Stage 1: Birth to 6 weeks – ReflexesStage 2: 6 weeks to 4-5 months – Primary circular reactionStage 3: 4-5 months to 9 months – Secondary circular reactionStage 4: 9 months to 12 months – Object PermanenceStage 5: 12 months to 18 months: tertiary circular reactionStage 6: 18 months to 24 months: Beginnings of symbolic thought
NEO-PIAGETIAN PERSPECTIVESKurt Fischer, Gisela Labouvie-Vief, William Damon
Fischer’s Skill Theory1. Fischer’s sequences are markers of the development of skills.2. Four Tiers: Reflex, Sensori- motor, representational, and abstract3. Each tier is in turn defined in terms of four levels Single Point: Demonstrate the skill to control specific actions Mappings: the ability to integrate and differentiate specific actions Systems: skills are coordinated into systems

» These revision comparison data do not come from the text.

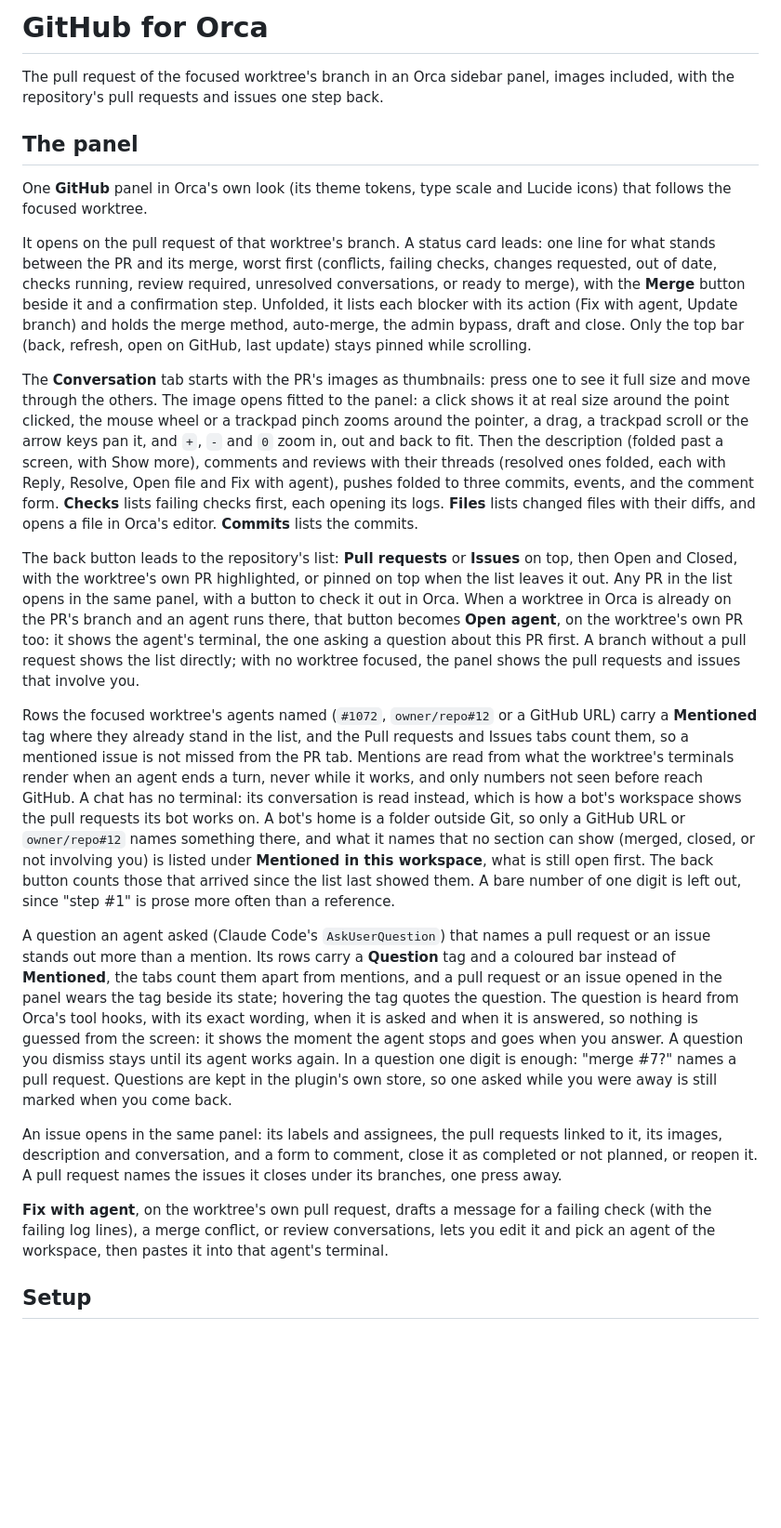
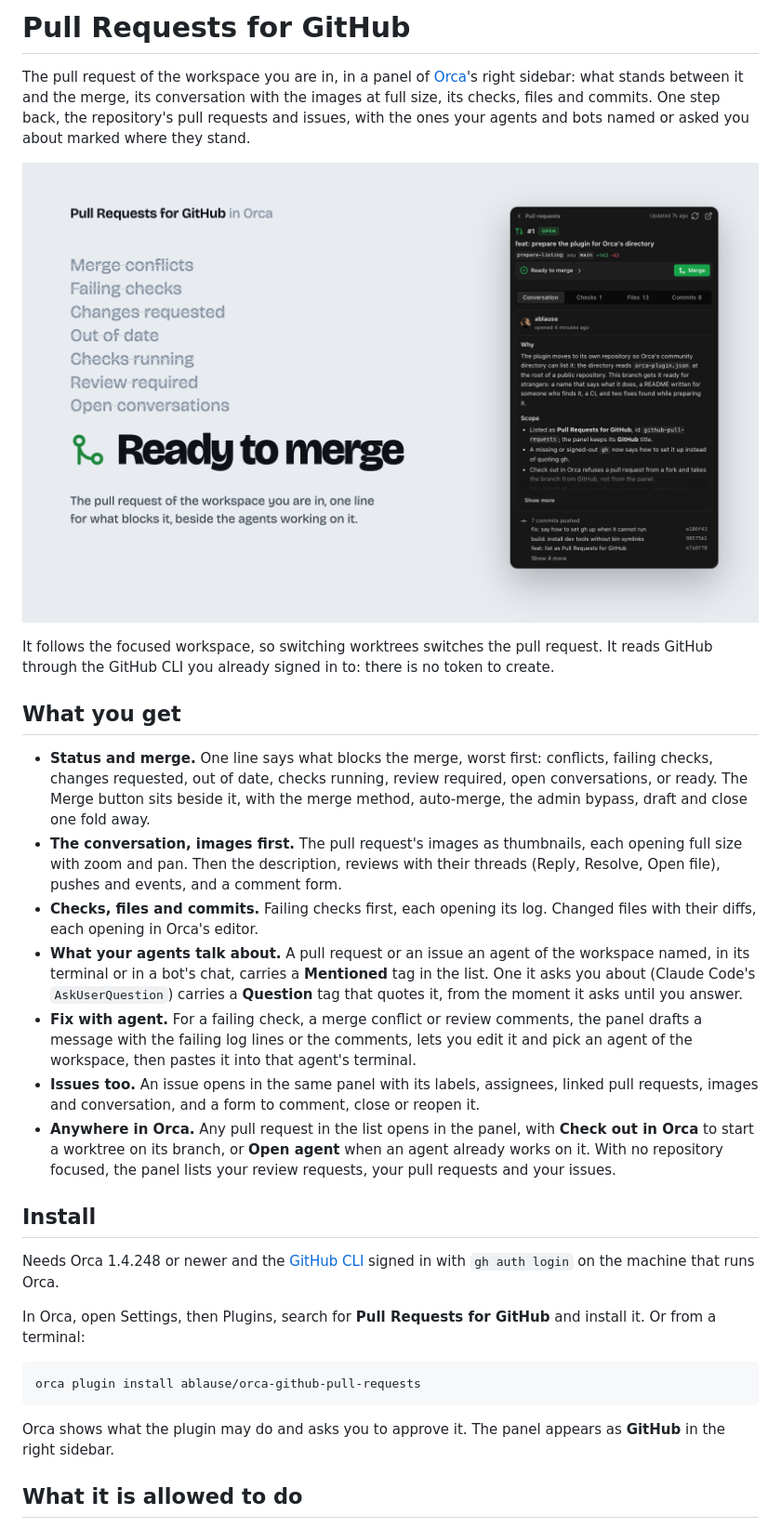
Before and after one commit to ablause/orca-github-pull-requests, a Markdown page: README.md, the part around one of its changes. Shown at 93% size. Rendered like a GitHub page; pictures changed too: assets/cover.png (added); blank space fills up the shorter version.

````diff
--- a/README.md
+++ b/README.md
@@ -1,24 +1,32 @@
-# GitHub for Orca
+# Pull Requests for GitHub
 
-The pull request of the focused worktree's branch in an Orca sidebar panel, images included, with the repository's pull requests and issues one step back.
+The pull request of the workspace you are in, in a panel of [Orca](https://orca.dev)'s right sidebar: what stands between it and the merge, its conversation with the images at full size, its checks, files and commits. One step back, the repository's pull requests and issues, with the ones your agents and bots named or asked you about marked where they stand.
 
-## The panel
+![Pull Requests for GitHub: merge blockers struck through down to Ready to merge, beside the panel showing a pull request ready to merge](assets/cover.png)
 
-One **GitHub** panel in Orca's own look (its theme tokens, type scale and Lucide icons) that follows the focused worktree.
+It follows the focused workspace, so switching worktrees switches the pull request. It reads GitHub through the GitHub CLI you already signed in to: there is no token to create.
 
-It opens on the pull request of that worktree's branch. A status card leads: one line for what stands between the PR and its merge, worst first (conflicts, failing checks, changes requested, out of date, checks running, review required, unresolved conversations, or ready to merge), with the **Merge** button beside it and a confirmation step. Unfolded, it lists each blocker with its action (Fix with agent, Update branch) and holds the merge method, auto-merge, the admin bypass, draft and close. Only the top bar (back, refresh, open on GitHub, last update) stays pinned while scrolling.
+## What you get
 
-The **Conversation** tab starts with the PR's images as thumbnails: press one to see it full size and move through the others. The image opens fitted to the panel: a click shows it at real size around the point clicked, the mouse wheel or a trackpad pinch zooms around the pointer, a drag, a trackpad scroll or the arrow keys pan it, and `+`, `-` and `0` zoom in, out and back to fit. Then the description (folded past a screen, with Show more), comments and reviews with their threads (resolved ones folded, each with Reply, Resolve, Open file and Fix with agent), pushes folded to three commits, events, and the comment form. **Checks** lists failing checks first, each opening its logs. **Files** lists changed files with their diffs, and opens a file in Orca's editor. **Commits** lists the commits.
+- **Status and merge.** One line says what blocks the merge, worst first: conflicts, failing checks, changes requested, out of date, checks running, review required, open conversations, or ready. The Merge button sits beside it, with the merge method, auto-merge, the admin bypass, draft and close one fold away.
+- **The conversation, images first.** The pull request's images as thumbnails, each opening full size with zoom and pan. Then the description, reviews with their threads (Reply, Resolve, Open file), pushes and events, and a comment form.
+- **Checks, files and commits.** Failing checks first, each opening its log. Changed files with their diffs, each opening in Orca's editor.
+- **What your agents talk about.** A pull request or an issue an agent of the workspace named, in its terminal or in a bot's chat, carries a **Mentioned** tag in the list. One it asks you about (Claude Code's `AskUserQuestion`) carries a **Question** tag that quotes it, from the moment it asks until you answer.
+- **Fix with agent.** For a failing check, a merge conflict or review comments, the panel drafts a message with the failing log lines or the comments, lets you edit it and pick an agent of the workspace, then pastes it into that agent's terminal.
+- **Issues too.** An issue opens in the same panel with its labels, assignees, linked pull requests, images and conversation, and a form to comment, close or reopen it.
+- **Anywhere in Orca.** Any pull request in the list opens in the panel, with **Check out in Orca** to start a worktree on its branch, or **Open agent** when an agent already works on it. With no repository focused, the panel lists your review requests, your pull requests and your issues.
 
-The back button leads to the repository's list: **Pull requests** or **Issues** on top, then Open and Closed, with the worktree's own PR highlighted, or pinned on top when the list leaves it out. Any PR in the list opens in the same panel, with a button to check it out in Orca. When a worktree in Orca is already on the PR's branch and an agent runs there, that button becomes **Open agent**, on the worktree's own PR too: it shows the agent's terminal, the one asking a question about this PR first. A branch without a pull request shows the list directly; with no worktree focused, the panel shows the pull requests and issues that involve you.
+## Install
 
-Rows the focused worktree's agents named (`#1072`, `owner/repo#12` or a GitHub URL) carry a **Mentioned** tag where they already stand in the list, and the Pull requests and Issues tabs count them, so a mentioned issue is not missed from the PR tab. Mentions are read from what the worktree's terminals render when an agent ends a turn, never while it works, and only numbers not seen before reach GitHub. A chat has no terminal: its conversation is read instead, which is how a bot's workspace shows the pull requests its bot works on. A bot's home is a folder outside Git, so only a GitHub URL or `owner/repo#12` names something there, and what it names that no section can show (merged, closed, or not involving you) is listed under **Mentioned in this workspace**, what is still open first. The back button counts those that arrived since the list last showed them. A bare number of one digit is left out, since "step #1" is prose more often than a reference.
+Needs Orca 1.4.248 or newer and the [GitHub CLI](https://cli.github.com) signed in with `gh auth login` on the machine that runs Orca.
 
-A question an agent asked (Claude Code's `AskUserQuestion`) that names a pull request or an issue stands out more than a mention. Its rows carry a **Question** tag and a coloured bar instead of **Mentioned**, the tabs count them apart from mentions, and a pull request or an issue opened in the panel wears the tag beside its state; hovering the tag quotes the question. The question is heard from Orca's tool hooks, with its exact wording, when it is asked and when it is answered, so nothing is guessed from the screen: it shows the moment the agent stops and goes when you answer. A question you dismiss stays until its agent works again. In a question one digit is enough: "merge #7?" names a pull request. Questions are kept in the plugin's own store, so one asked while you were away is still marked when you come back.
+In Orca, open Settings, then Plugins, search for **Pull Requests for GitHub** and install it. Or from a terminal:
 
-An issue opens in the same panel: its labels and assignees, the pull requests linked to it, its images, description and conversation, and a form to comment, close it as completed or not planned, or reopen it. A pull request names the issues it closes under its branches, one press away.
+```sh
+orca plugin install ablause/orca-github-pull-requests
+```
 
-**Fix with agent**, on the worktree's own pull request, drafts a message for a failing check (with the failing log lines), a merge conflict, or review conversations, lets you edit it and pick an agent of the workspace, then pastes it into that agent's terminal.
+Orca shows what the plugin may do and asks you to approve it. The panel appears as **GitHub** in the right sidebar.
 
-## Setup
+## What it is allowed to do
 
````
Also changed, not shown: other parts of README.md (+23 -11 lines), assets/icon.png (added), assets/screenshot-status.png (added), 12 other files.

Labouvie-Vief’s Theory of Adult Development1. Offers an extension of Piaget’s theory into the adult years2. Young adults reports are characterized as reflecting a “goal oriented individual whose evaluations are guided by achievement-oriented and conventional goals, values, and roles.3. Development across the adult years reflects an individual’s ability to reunite the dualities of mind and self. This takes place over a 5 step sequence: Concrete-presystemic level (behavioral action and psychological states) Interpersonal-protosystemic level (relationships and networks) Institutional-intrasystemic level (coordination of action and states) Contextual-intersystemic level (personal desire and institutional constraints) Dynamic inter-subjective (change & transformation)
Damon’s Moral Goals Model1. William Damon’s early research was focused on children’s understanding of moral issues such as friendship, equity, and authority. This was followed by work looking at children’s concept of self-understanding, and more recently, his work has focused on moral development during the adult years. He focuses on the interplay between thought and action.2. Damon’s findings with respect to children’s understanding of positive justice and obedience shows there is a developmental progression in these 2 moral issues3. Damon’s two dimensions of self-understanding are the self-as- subject and the self-as-object
Freud’s – Id, Ego, and Superego 1. Superego – arises out of the ego to deal with the child’s acceptance of the expectations of others as a regulator of his/her behavior. Recall easily available. 2. Ego – emerged from the ID as a way to cope with conflicts arising from the power struggles. Recall difficult. 3. ID – purpose is to gain pleasures, reduce tension. Recall impossible.